‘The Note’ Falls for the Trap

We talked yesterday about the anonymice administration background briefings, and lo and behold, here’s The Note today quoting the same exact thing:

When a White House official conceded in a pre-speech background briefing (the truth) that the personal accounts plan would not save the system the President described as being in peril, that got the day off to a fine straight-talk start.

Is this the same authorized “background briefer” that the Times quoted yesterday? In that case it was Dan Bartlett, the former communications director and counselor to the president, whose extensive White House bio explains that he’s “responsible for all aspects of President Bush’s strategic communications planning and the formulation of policy and implementation of the President’s agenda. He also oversees the White House Press Office and the Offices of Media Affairs, Communications, Speechwriting, and Global Communications.”

Really, what’s the point of these briefings where a well-known “anonymous” source gets up in front of a room full of journalists? It’s obviously authorized by the White House and publicized by the White House–Bartlett’s job is to spin and do “communications” for the administration.
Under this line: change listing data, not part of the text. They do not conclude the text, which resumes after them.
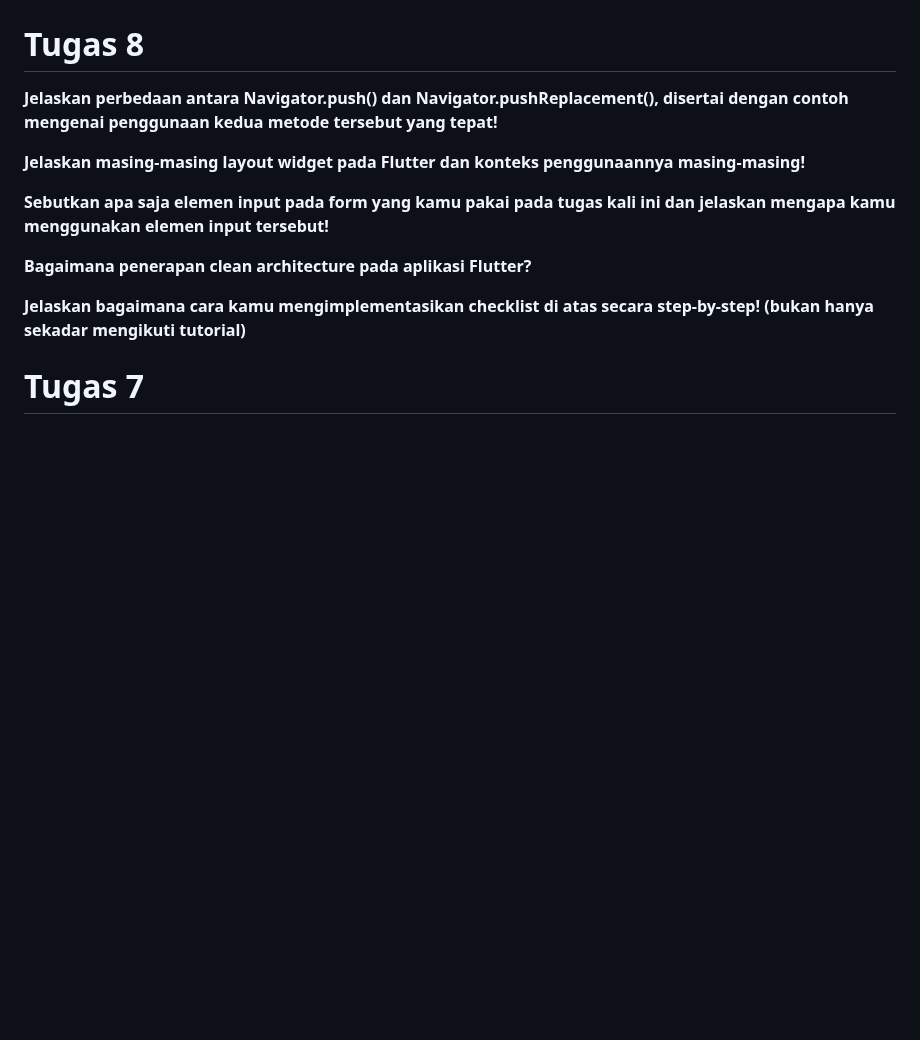
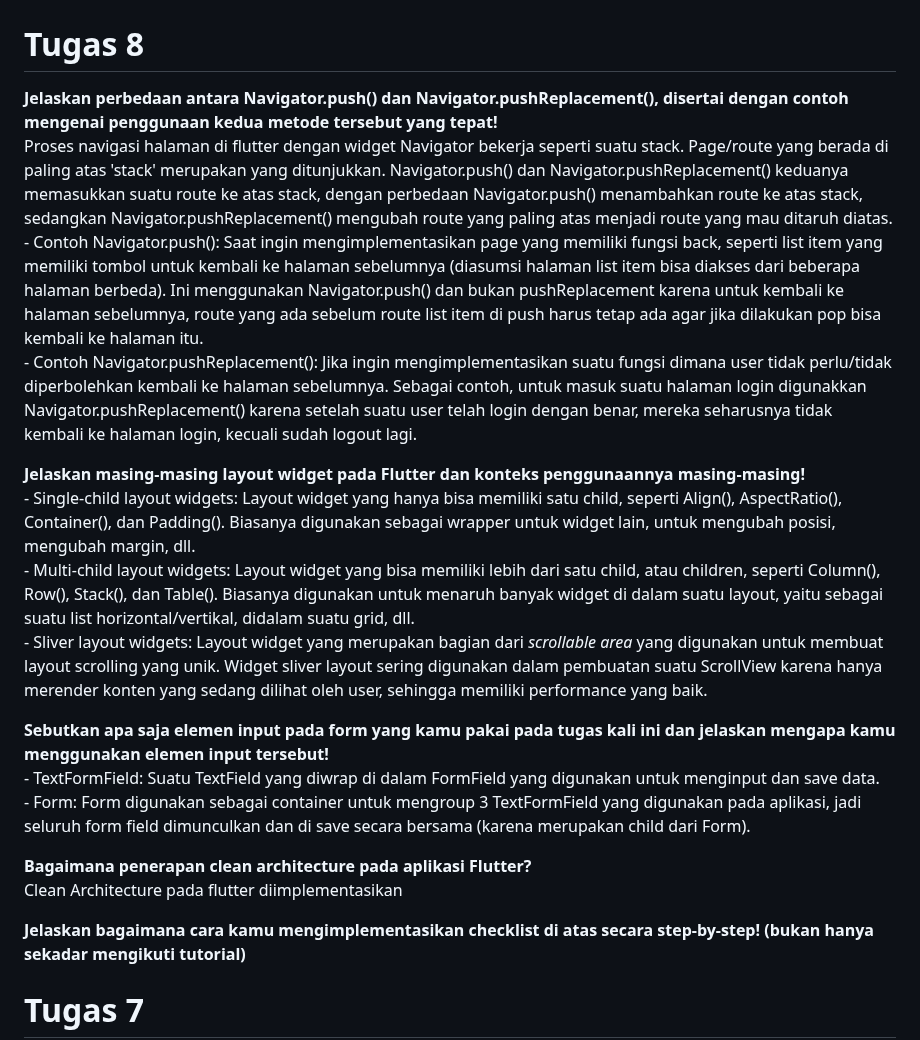
Before and after one commit to jteo0/current_inventory, a Markdown page: README.md, the part around the change. Rendered like a GitHub page; blank space fills up the shorter version.

Commit message:
Update README.md tugas 8 wip

```diff
--- a/README.md
+++ b/README.md
@@ -1,9 +1,18 @@
 # current_inventory
 # Tugas 8
-<p><b>Jelaskan perbedaan antara Navigator.push() dan Navigator.pushReplacement(), disertai dengan contoh mengenai penggunaan kedua metode tersebut yang tepat!</b><br></p>
-<p><b>Jelaskan masing-masing layout widget pada Flutter dan konteks penggunaannya masing-masing!</b><br></p>
-<p><b>Sebutkan apa saja elemen input pada form yang kamu pakai pada tugas kali ini dan jelaskan mengapa kamu menggunakan elemen input tersebut!</b><br></p>
-<p><b>Bagaimana penerapan clean architecture pada aplikasi Flutter?</b><br></p>
+<p><b>Jelaskan perbedaan antara Navigator.push() dan Navigator.pushReplacement(), disertai dengan contoh mengenai penggunaan kedua metode tersebut yang tepat!</b><br>
+Proses navigasi halaman di flutter dengan widget Navigator bekerja seperti suatu stack. Page/route yang berada di paling atas 'stack' merupakan yang ditunjukkan. Navigator.push() dan Navigator.pushReplacement() keduanya memasukkan suatu route ke atas stack, dengan perbedaan Navigator.push() menambahkan route ke atas stack, sedangkan Navigator.pushReplacement() mengubah route yang paling atas menjadi route yang mau ditaruh diatas.<br>
+- Contoh Navigator.push(): Saat ingin mengimplementasikan page yang memiliki fungsi back, seperti list item yang memiliki tombol untuk kembali ke halaman sebelumnya (diasumsi halaman list item bisa diakses dari beberapa halaman berbeda). Ini menggunakan Navigator.push() dan bukan pushReplacement karena untuk kembali ke halaman sebelumnya, route yang ada sebelum route list item di push harus tetap ada agar jika dilakukan pop bisa kembali ke halaman itu.<br>
+- Contoh Navigator.pushReplacement(): Jika ingin mengimplementasikan suatu fungsi dimana user tidak perlu/tidak diperbolehkan kembali ke halaman sebelumnya. Sebagai contoh, untuk masuk suatu halaman login digunakkan Navigator.pushReplacement() karena setelah suatu user telah login dengan benar, mereka seharusnya tidak kembali ke halaman login, kecuali sudah logout lagi.</p>
+<p><b>Jelaskan masing-masing layout widget pada Flutter dan konteks penggunaannya masing-masing!</b><br>
+- Single-child layout widgets: Layout widget yang hanya bisa memiliki satu child, seperti Align(), AspectRatio(), Container(), dan Padding(). Biasanya digunakan sebagai wrapper untuk widget lain, untuk mengubah posisi, mengubah margin, dll.<br>
+- Multi-child layout widgets: Layout widget yang bisa memiliki lebih dari satu child, atau children, seperti Column(), Row(), Stack(), dan Table(). Biasanya digunakan untuk menaruh banyak widget di dalam suatu layout, yaitu sebagai suatu list horizontal/vertikal, didalam suatu grid, dll.<br>
+- Sliver layout widgets: Layout widget yang merupakan bagian dari <i>scrollable area</i> yang digunakan untuk membuat layout scrolling yang unik. Widget sliver layout sering digunakan dalam pembuatan suatu ScrollView karena hanya merender konten yang sedang dilihat oleh user, sehingga memiliki performance yang baik.</p>
+<p><b>Sebutkan apa saja elemen input pada form yang kamu pakai pada tugas kali ini dan jelaskan mengapa kamu menggunakan elemen input tersebut!</b><br>
+- TextFormField: Suatu TextField yang diwrap di dalam FormField yang digunakan untuk menginput dan save data.<br>
+- Form: Form digunakan sebagai container untuk mengroup 3 TextFormField yang digunakan pada aplikasi, jadi seluruh form field dimunculkan dan di save secara bersama (karena merupakan child dari Form).</p>
+<p><b>Bagaimana penerapan clean architecture pada aplikasi Flutter?</b><br>
+Clean Architecture pada flutter diimplementasikan</p>
 <p><b>Jelaskan bagaimana cara kamu mengimplementasikan checklist di atas secara step-by-step! (bukan hanya sekadar mengikuti tutorial)</b><br></p>
 
 # Tugas 7
```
Why do journalists let the White House use them in this way and why don’t they stand up for their readers? Are the briefings really that valuable that they’re worth breaking readers’ trust?

Who was the background briefer mentioned in The Note? Let’s keep outing these guys–drop us a tip or send an email. Are there any other authorized “background briefings” in the news today or coming up?

UPDATE: It took a few days, but Dan Froomkin found our answer.